Your assignment ▸ The data follows. Retype every entry exactly.

Material provided ▸
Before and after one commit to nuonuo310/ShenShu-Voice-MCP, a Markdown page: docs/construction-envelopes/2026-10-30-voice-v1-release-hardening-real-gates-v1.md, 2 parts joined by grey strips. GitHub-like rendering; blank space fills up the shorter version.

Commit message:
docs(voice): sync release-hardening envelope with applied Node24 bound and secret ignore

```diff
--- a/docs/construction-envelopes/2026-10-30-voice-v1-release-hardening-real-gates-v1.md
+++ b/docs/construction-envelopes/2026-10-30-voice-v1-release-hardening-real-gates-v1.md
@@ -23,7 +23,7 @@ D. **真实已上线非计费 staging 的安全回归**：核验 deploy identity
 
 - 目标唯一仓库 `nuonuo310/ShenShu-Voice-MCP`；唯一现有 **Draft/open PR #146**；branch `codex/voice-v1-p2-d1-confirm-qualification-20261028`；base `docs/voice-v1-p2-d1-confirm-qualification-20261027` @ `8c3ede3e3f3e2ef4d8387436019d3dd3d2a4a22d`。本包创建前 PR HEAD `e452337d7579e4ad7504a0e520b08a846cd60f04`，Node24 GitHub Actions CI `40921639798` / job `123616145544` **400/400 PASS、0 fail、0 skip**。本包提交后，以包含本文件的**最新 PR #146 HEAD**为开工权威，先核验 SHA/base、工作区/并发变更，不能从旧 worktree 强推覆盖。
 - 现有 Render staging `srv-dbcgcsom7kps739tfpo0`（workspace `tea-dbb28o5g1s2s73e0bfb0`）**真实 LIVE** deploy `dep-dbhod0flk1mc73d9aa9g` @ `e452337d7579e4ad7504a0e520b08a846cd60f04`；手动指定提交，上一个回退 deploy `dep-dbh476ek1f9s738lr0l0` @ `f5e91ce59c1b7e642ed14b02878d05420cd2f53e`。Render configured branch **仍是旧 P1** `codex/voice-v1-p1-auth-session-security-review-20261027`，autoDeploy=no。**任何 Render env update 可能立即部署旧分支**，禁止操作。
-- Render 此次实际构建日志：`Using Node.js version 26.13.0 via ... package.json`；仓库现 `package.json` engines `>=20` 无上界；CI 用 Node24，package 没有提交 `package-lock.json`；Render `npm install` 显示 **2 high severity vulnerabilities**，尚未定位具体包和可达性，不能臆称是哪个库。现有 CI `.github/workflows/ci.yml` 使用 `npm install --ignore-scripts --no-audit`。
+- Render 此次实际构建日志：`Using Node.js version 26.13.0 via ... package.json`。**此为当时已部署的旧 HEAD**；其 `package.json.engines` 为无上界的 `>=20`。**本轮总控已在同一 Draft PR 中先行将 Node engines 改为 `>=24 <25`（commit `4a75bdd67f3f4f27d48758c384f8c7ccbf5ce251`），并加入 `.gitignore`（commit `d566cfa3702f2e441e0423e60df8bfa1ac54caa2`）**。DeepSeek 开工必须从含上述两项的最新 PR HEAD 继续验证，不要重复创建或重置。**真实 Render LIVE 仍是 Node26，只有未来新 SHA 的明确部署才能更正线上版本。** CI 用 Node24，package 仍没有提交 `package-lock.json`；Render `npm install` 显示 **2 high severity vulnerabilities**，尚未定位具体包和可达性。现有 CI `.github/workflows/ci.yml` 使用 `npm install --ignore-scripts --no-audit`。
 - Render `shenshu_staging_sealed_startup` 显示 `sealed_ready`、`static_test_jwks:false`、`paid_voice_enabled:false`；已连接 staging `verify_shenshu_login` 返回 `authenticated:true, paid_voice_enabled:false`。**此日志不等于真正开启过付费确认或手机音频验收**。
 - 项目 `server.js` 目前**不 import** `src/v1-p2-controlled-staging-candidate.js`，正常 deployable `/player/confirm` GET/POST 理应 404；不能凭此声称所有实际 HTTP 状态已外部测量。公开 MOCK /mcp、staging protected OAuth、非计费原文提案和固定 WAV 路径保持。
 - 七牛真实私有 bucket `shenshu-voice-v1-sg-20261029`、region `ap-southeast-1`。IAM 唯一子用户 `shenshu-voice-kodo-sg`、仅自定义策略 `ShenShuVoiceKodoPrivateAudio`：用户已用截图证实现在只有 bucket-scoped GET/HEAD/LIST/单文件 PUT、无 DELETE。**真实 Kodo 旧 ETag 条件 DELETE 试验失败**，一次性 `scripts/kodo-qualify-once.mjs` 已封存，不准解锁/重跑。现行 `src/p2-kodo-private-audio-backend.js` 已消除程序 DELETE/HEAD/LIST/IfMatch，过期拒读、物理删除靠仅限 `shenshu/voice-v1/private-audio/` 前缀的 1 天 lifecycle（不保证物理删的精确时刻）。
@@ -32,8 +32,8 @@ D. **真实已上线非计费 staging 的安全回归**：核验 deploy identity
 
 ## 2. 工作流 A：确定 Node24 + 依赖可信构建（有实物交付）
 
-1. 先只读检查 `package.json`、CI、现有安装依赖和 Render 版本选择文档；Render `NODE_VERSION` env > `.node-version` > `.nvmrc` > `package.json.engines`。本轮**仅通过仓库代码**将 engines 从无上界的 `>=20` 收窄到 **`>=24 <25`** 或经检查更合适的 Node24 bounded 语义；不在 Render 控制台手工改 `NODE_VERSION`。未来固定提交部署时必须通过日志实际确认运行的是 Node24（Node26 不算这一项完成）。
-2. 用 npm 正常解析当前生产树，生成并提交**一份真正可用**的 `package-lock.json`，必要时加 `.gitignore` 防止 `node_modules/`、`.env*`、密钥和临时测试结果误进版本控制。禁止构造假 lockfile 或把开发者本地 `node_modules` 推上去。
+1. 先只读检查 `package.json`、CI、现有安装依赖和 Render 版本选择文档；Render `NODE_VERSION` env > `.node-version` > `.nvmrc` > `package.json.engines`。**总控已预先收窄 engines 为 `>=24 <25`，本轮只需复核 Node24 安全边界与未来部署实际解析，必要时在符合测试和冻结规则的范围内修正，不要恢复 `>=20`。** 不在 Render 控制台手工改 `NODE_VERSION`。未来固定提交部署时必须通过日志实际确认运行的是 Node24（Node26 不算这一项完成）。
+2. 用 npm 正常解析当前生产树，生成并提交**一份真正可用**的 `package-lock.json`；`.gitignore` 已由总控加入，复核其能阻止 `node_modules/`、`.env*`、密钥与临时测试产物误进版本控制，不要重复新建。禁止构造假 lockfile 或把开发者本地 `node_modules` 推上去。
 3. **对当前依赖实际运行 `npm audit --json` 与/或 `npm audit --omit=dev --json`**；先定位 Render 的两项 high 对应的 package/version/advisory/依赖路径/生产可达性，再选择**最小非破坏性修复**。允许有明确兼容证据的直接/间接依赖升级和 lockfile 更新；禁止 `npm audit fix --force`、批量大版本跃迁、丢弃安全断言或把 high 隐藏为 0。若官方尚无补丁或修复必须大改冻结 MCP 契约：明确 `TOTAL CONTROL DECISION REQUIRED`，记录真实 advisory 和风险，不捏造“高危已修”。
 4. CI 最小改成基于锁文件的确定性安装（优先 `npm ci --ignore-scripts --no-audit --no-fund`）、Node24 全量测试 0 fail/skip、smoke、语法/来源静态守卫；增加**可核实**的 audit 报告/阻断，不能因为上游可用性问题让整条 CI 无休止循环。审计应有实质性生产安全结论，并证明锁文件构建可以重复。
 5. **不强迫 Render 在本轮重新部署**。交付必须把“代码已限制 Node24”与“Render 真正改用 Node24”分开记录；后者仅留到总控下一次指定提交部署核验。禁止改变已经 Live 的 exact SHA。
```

Answer space ▸
Before and after one commit to nuonuo310/ShenShu-Voice-MCP, a Markdown page: docs/construction-envelopes/2026-10-30-voice-v1-release-hardening-real-gates-v1.md, 2 parts joined by grey strips. GitHub-like rendering; blank space fills up the shorter version.

Commit message:
docs(voice): sync release-hardening envelope with applied Node24 bound and secret ignore

```diff
--- a/docs/construction-envelopes/2026-10-30-voice-v1-release-hardening-real-gates-v1.md
+++ b/docs/construction-envelopes/2026-10-30-voice-v1-release-hardening-real-gates-v1.md
@@ -23,7 +23,7 @@ D. **真实已上线非计费 staging 的安全回归**：核验 deploy identity
 
 - 目标唯一仓库 `nuonuo310/ShenShu-Voice-MCP`；唯一现有 **Draft/open PR #146**；branch `codex/voice-v1-p2-d1-confirm-qualification-20261028`；base `docs/voice-v1-p2-d1-confirm-qualification-20261027` @ `8c3ede3e3f3e2ef4d8387436019d3dd3d2a4a22d`。本包创建前 PR HEAD `e452337d7579e4ad7504a0e520b08a846cd60f04`，Node24 GitHub Actions CI `40921639798` / job `123616145544` **400/400 PASS、0 fail、0 skip**。本包提交后，以包含本文件的**最新 PR #146 HEAD**为开工权威，先核验 SHA/base、工作区/并发变更，不能从旧 worktree 强推覆盖。
 - 现有 Render staging `srv-dbcgcsom7kps739tfpo0`（workspace `tea-dbb28o5g1s2s73e0bfb0`）**真实 LIVE** deploy `dep-dbhod0flk1mc73d9aa9g` @ `e452337d7579e4ad7504a0e520b08a846cd60f04`；手动指定提交，上一个回退 deploy `dep-dbh476ek1f9s738lr0l0` @ `f5e91ce59c1b7e642ed14b02878d05420cd2f53e`。Render configured branch **仍是旧 P1** `codex/voice-v1-p1-auth-session-security-review-20261027`，autoDeploy=no。**任何 Render env update 可能立即部署旧分支**，禁止操作。
-- Render 此次实际构建日志：`Using Node.js version 26.13.0 via ... package.json`；仓库现 `package.json` engines `>=20` 无上界；CI 用 Node24，package 没有提交 `package-lock.json`；Render `npm install` 显示 **2 high severity vulnerabilities**，尚未定位具体包和可达性，不能臆称是哪个库。现有 CI `.github/workflows/ci.yml` 使用 `npm install --ignore-scripts --no-audit`。
+- Render 此次实际构建日志：`Using Node.js version 26.13.0 via ... package.json`。**此为当时已部署的旧 HEAD**；其 `package.json.engines` 为无上界的 `>=20`。**本轮总控已在同一 Draft PR 中先行将 Node engines 改为 `>=24 <25`（commit `4a75bdd67f3f4f27d48758c384f8c7ccbf5ce251`），并加入 `.gitignore`（commit `d566cfa3702f2e441e0423e60df8bfa1ac54caa2`）**。DeepSeek 开工必须从含上述两项的最新 PR HEAD 继续验证，不要重复创建或重置。**真实 Render LIVE 仍是 Node26，只有未来新 SHA 的明确部署才能更正线上版本。** CI 用 Node24，package 仍没有提交 `package-lock.json`；Render `npm install` 显示 **2 high severity vulnerabilities**，尚未定位具体包和可达性。现有 CI `.github/workflows/ci.yml` 使用 `npm install --ignore-scripts --no-audit`。
 - Render `shenshu_staging_sealed_startup` 显示 `sealed_ready`、`static_test_jwks:false`、`paid_voice_enabled:false`；已连接 staging `verify_shenshu_login` 返回 `authenticated:true, paid_voice_enabled:false`。**此日志不等于真正开启过付费确认或手机音频验收**。
 - 项目 `server.js` 目前**不 import** `src/v1-p2-controlled-staging-candidate.js`，正常 deployable `/player/confirm` GET/POST 理应 404；不能凭此声称所有实际 HTTP 状态已外部测量。公开 MOCK /mcp、staging protected OAuth、非计费原文提案和固定 WAV 路径保持。
 - 七牛真实私有 bucket `shenshu-voice-v1-sg-20261029`、region `ap-southeast-1`。IAM 唯一子用户 `shenshu-voice-kodo-sg`、仅自定义策略 `ShenShuVoiceKodoPrivateAudio`：用户已用截图证实现在只有 bucket-scoped GET/HEAD/LIST/单文件 PUT、无 DELETE。**真实 Kodo 旧 ETag 条件 DELETE 试验失败**，一次性 `scripts/kodo-qualify-once.mjs` 已封存，不准解锁/重跑。现行 `src/p2-kodo-private-audio-backend.js` 已消除程序 DELETE/HEAD/LIST/IfMatch，过期拒读、物理删除靠仅限 `shenshu/voice-v1/private-audio/` 前缀的 1 天 lifecycle（不保证物理删的精确时刻）。
@@ -32,8 +32,8 @@ D. **真实已上线非计费 staging 的安全回归**：核验 deploy identity
 
 ## 2. 工作流 A：确定 Node24 + 依赖可信构建（有实物交付）
 
-1. 先只读检查 `package.json`、CI、现有安装依赖和 Render 版本选择文档；Render `NODE_VERSION` env > `.node-version` > `.nvmrc` > `package.json.engines`。本轮**仅通过仓库代码**将 engines 从无上界的 `>=20` 收窄到 **`>=24 <25`** 或经检查更合适的 Node24 bounded 语义；不在 Render 控制台手工改 `NODE_VERSION`。未来固定提交部署时必须通过日志实际确认运行的是 Node24（Node26 不算这一项完成）。
-2. 用 npm 正常解析当前生产树，生成并提交**一份真正可用**的 `package-lock.json`，必要时加 `.gitignore` 防止 `node_modules/`、`.env*`、密钥和临时测试结果误进版本控制。禁止构造假 lockfile 或把开发者本地 `node_modules` 推上去。
+1. 先只读检查 `package.json`、CI、现有安装依赖和 Render 版本选择文档；Render `NODE_VERSION` env > `.node-version` > `.nvmrc` > `package.json.engines`。**总控已预先收窄 engines 为 `>=24 <25`，本轮只需复核 Node24 安全边界与未来部署实际解析，必要时在符合测试和冻结规则的范围内修正，不要恢复 `>=20`。** 不在 Render 控制台手工改 `NODE_VERSION`。未来固定提交部署时必须通过日志实际确认运行的是 Node24（Node26 不算这一项完成）。
+2. 用 npm 正常解析当前生产树，生成并提交**一份真正可用**的 `package-lock.json`；`.gitignore` 已由总控加入，复核其能阻止 `node_modules/`、`.env*`、密钥与临时测试产物误进版本控制，不要重复新建。禁止构造假 lockfile 或把开发者本地 `node_modules` 推上去。
 3. **对当前依赖实际运行 `npm audit --json` 与/或 `npm audit --omit=dev --json`**；先定位 Render 的两项 high 对应的 package/version/advisory/依赖路径/生产可达性，再选择**最小非破坏性修复**。允许有明确兼容证据的直接/间接依赖升级和 lockfile 更新；禁止 `npm audit fix --force`、批量大版本跃迁、丢弃安全断言或把 high 隐藏为 0。若官方尚无补丁或修复必须大改冻结 MCP 契约：明确 `TOTAL CONTROL DECISION REQUIRED`，记录真实 advisory 和风险，不捏造“高危已修”。
 4. CI 最小改成基于锁文件的确定性安装（优先 `npm ci --ignore-scripts --no-audit --no-fund`）、Node24 全量测试 0 fail/skip、smoke、语法/来源静态守卫；增加**可核实**的 audit 报告/阻断，不能因为上游可用性问题让整条 CI 无休止循环。审计应有实质性生产安全结论，并证明锁文件构建可以重复。
 5. **不强迫 Render 在本轮重新部署**。交付必须把“代码已限制 Node24”与“Render 真正改用 Node24”分开记录；后者仅留到总控下一次指定提交部署核验。禁止改变已经 Live 的 exact SHA。
```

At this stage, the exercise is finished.